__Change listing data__
----

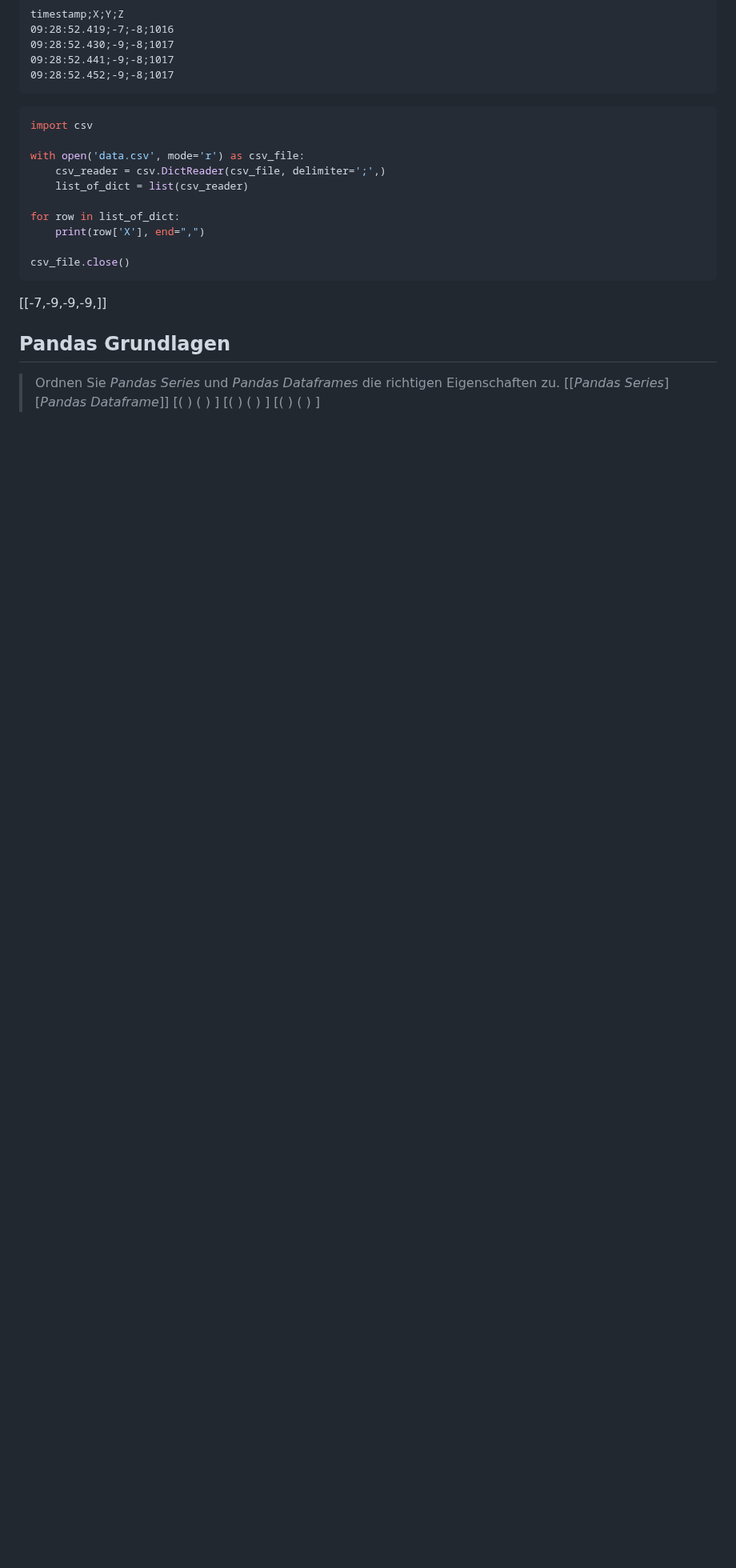
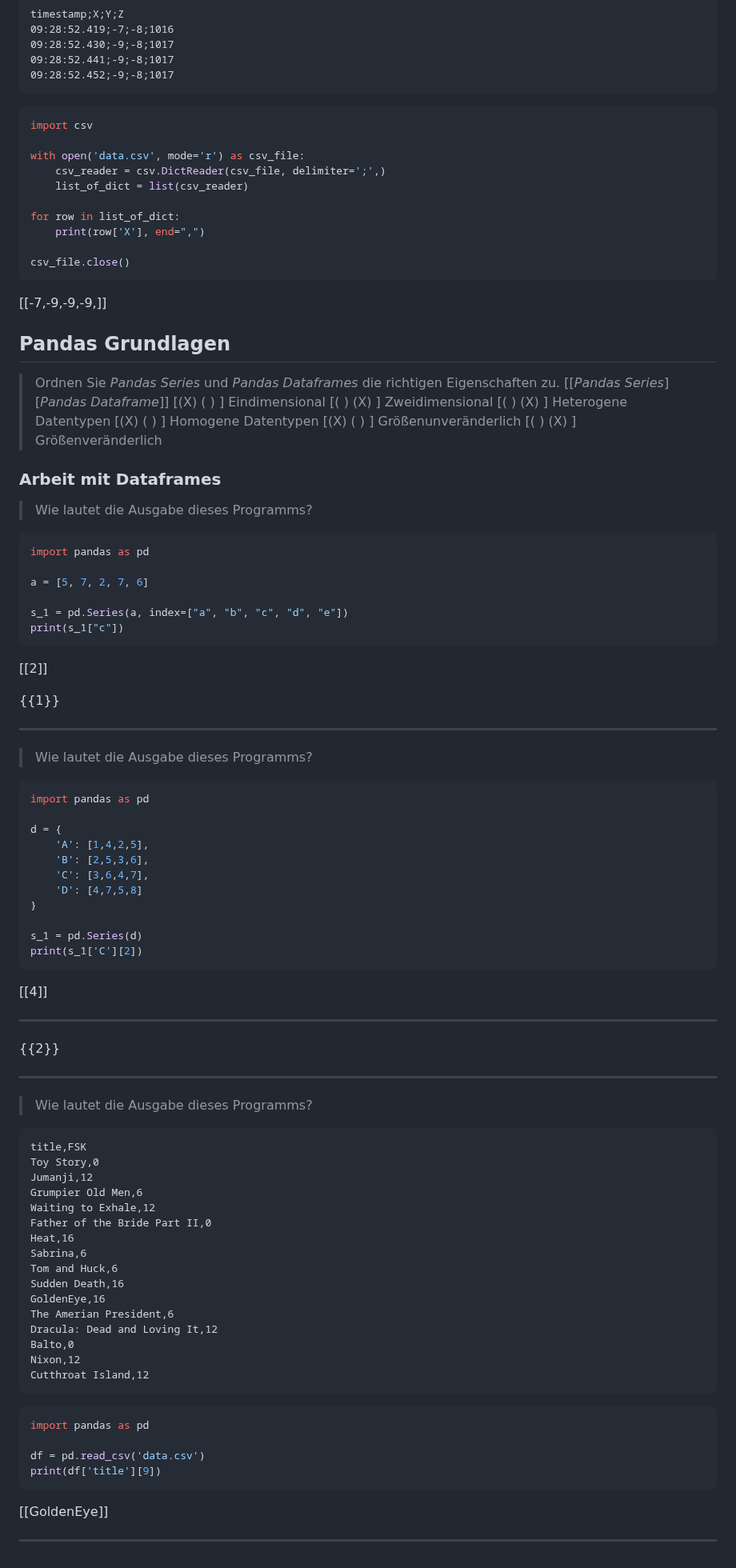
Before and after one commit to TUBAF-IfI-LiaScript/VL_EAVD, a Markdown page: 11_DatenAnalyse.md, the part around the change. Shown at 80% size. Drawn GitHub-style; blank space fills up the shorter version.

````diff
--- a/11_DatenAnalyse.md
+++ b/11_DatenAnalyse.md
@@ -635,6 +635,71 @@ csv_file.close()
 ## Pandas Grundlagen
 > Ordnen Sie *Pandas Series* und *Pandas Dataframes* die richtigen Eigenschaften zu.
 [[*Pandas Series*]  [*Pandas Dataframe*]]
-[( )                ( )                 ]
-[( )                ( )                 ]
-[( )                ( )                 ]
+[(X)                ( )                 ] Eindimensional
+[( )                (X)                 ] Zweidimensional
+[( )                (X)                 ] Heterogene Datentypen
+[(X)                ( )                 ] Homogene Datentypen
+[(X)                ( )                 ] Größenunveränderlich
+[( )                (X)                 ] Größenveränderlich
+
+### Arbeit mit Dataframes
+> Wie lautet die Ausgabe dieses Programms?
+```python
+import pandas as pd
+
+a = [5, 7, 2, 7, 6]
+
+s_1 = pd.Series(a, index=["a", "b", "c", "d", "e"])
+print(s_1["c"])
+```
+[[2]]
+
+{{1}}
+**********************************************************************************************
+> Wie lautet die Ausgabe dieses Programms?
+```python
+import pandas as pd
+
+d = {
+    'A': [1,4,2,5],
+    'B': [2,5,3,6],
+    'C': [3,6,4,7],
+    'D': [4,7,5,8]
+}
+
+s_1 = pd.Series(d)
+print(s_1['C'][2])
+```
+[[4]]
+**********************************************************************************************
+
+{{2}}
+**********************************************************************************************
+> Wie lautet die Ausgabe dieses Programms?
+```csv data.csv
+title,FSK
+Toy Story,0
+Jumanji,12
+Grumpier Old Men,6
+Waiting to Exhale,12
+Father of the Bride Part II,0
+Heat,16
+Sabrina,6
+Tom and Huck,6
+Sudden Death,16
+GoldenEye,16
+The Amerian President,6
+Dracula: Dead and Loving It,12
+Balto,0
+Nixon,12
+Cutthroat Island,12
+```
+
+```python
+import pandas as pd
+
+df = pd.read_csv('data.csv')
+print(df['title'][9])
+```
+[[GoldenEye]]
+**********************************************************************************************
````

----

__Exercise__
Take every line from the records above that has the word "Dataframes" and copy it.

__Task output__
 > Ordnen Sie *Pandas Series* und *Pandas Dataframes* die richtigen Eigenschaften zu.
+### Arbeit mit Dataframes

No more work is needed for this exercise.